(WHAT IS EXPECTED): Leave the pictures out and return every line below exactly.

Before-and-after change data
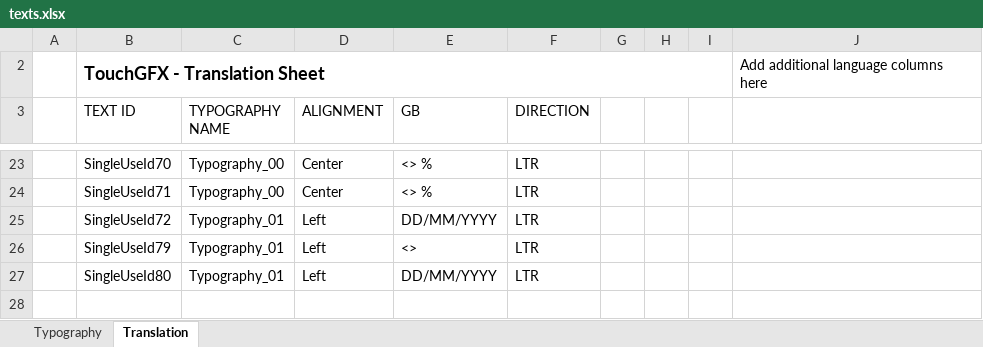
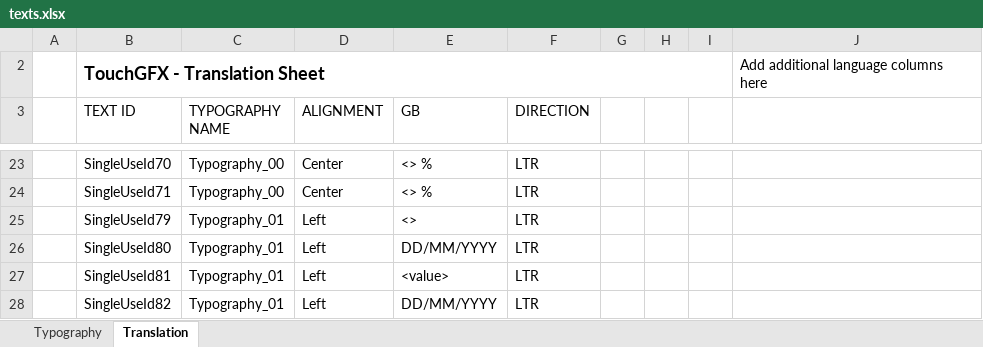
Before and after one commit to koson/TouchGFX, an Excel workbook: t_12/TouchGFX/assets/texts/texts.xlsx, sheet Translation, drawn as a sheet; only a part is shown, gaps mark what is left out; values as stored, in another font and other column widths than the file's, no borders; table styles not drawn; removed rows and columns are numbered as before the commit, all else as after; the diff names each change by its address in the sheet, - before the commit and + after, or states it on an @@ line.

```diff
--- a/t_12/TouchGFX/assets/texts/texts.xlsx (sheet Translation)
+++ b/t_12/TouchGFX/assets/texts/texts.xlsx (sheet Translation)
-row 25:  | SingleUseId72 | Typography_01 | Left | DD/MM/YYYY | LTR
+row 27:  | SingleUseId81 | Typography_01 | Left | <value> | LTR
+row 28:  | SingleUseId82 | Typography_01 | Left | DD/MM/YYYY | LTR
```
Also changed, not shown: 19 other files.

(ANSWER BOX):
Before and after one commit to koson/TouchGFX, an Excel workbook: t_12/TouchGFX/assets/texts/texts.xlsx, sheet Translation, drawn as a sheet; only a part is shown, gaps mark what is left out; values as stored, in another font and other column widths than the file's, no borders; table styles not drawn; removed rows and columns are numbered as before the commit, all else as after; the diff names each change by its address in the sheet, - before the commit and + after, or states it on an @@ line.

```diff
--- a/t_12/TouchGFX/assets/texts/texts.xlsx (sheet Translation)
+++ b/t_12/TouchGFX/assets/texts/texts.xlsx (sheet Translation)
-row 25:  | SingleUseId72 | Typography_01 | Left | DD/MM/YYYY | LTR
+row 27:  | SingleUseId81 | Typography_01 | Left | <value> | LTR
+row 28:  | SingleUseId82 | Typography_01 | Left | DD/MM/YYYY | LTR
```
Also changed, not shown: 19 other files.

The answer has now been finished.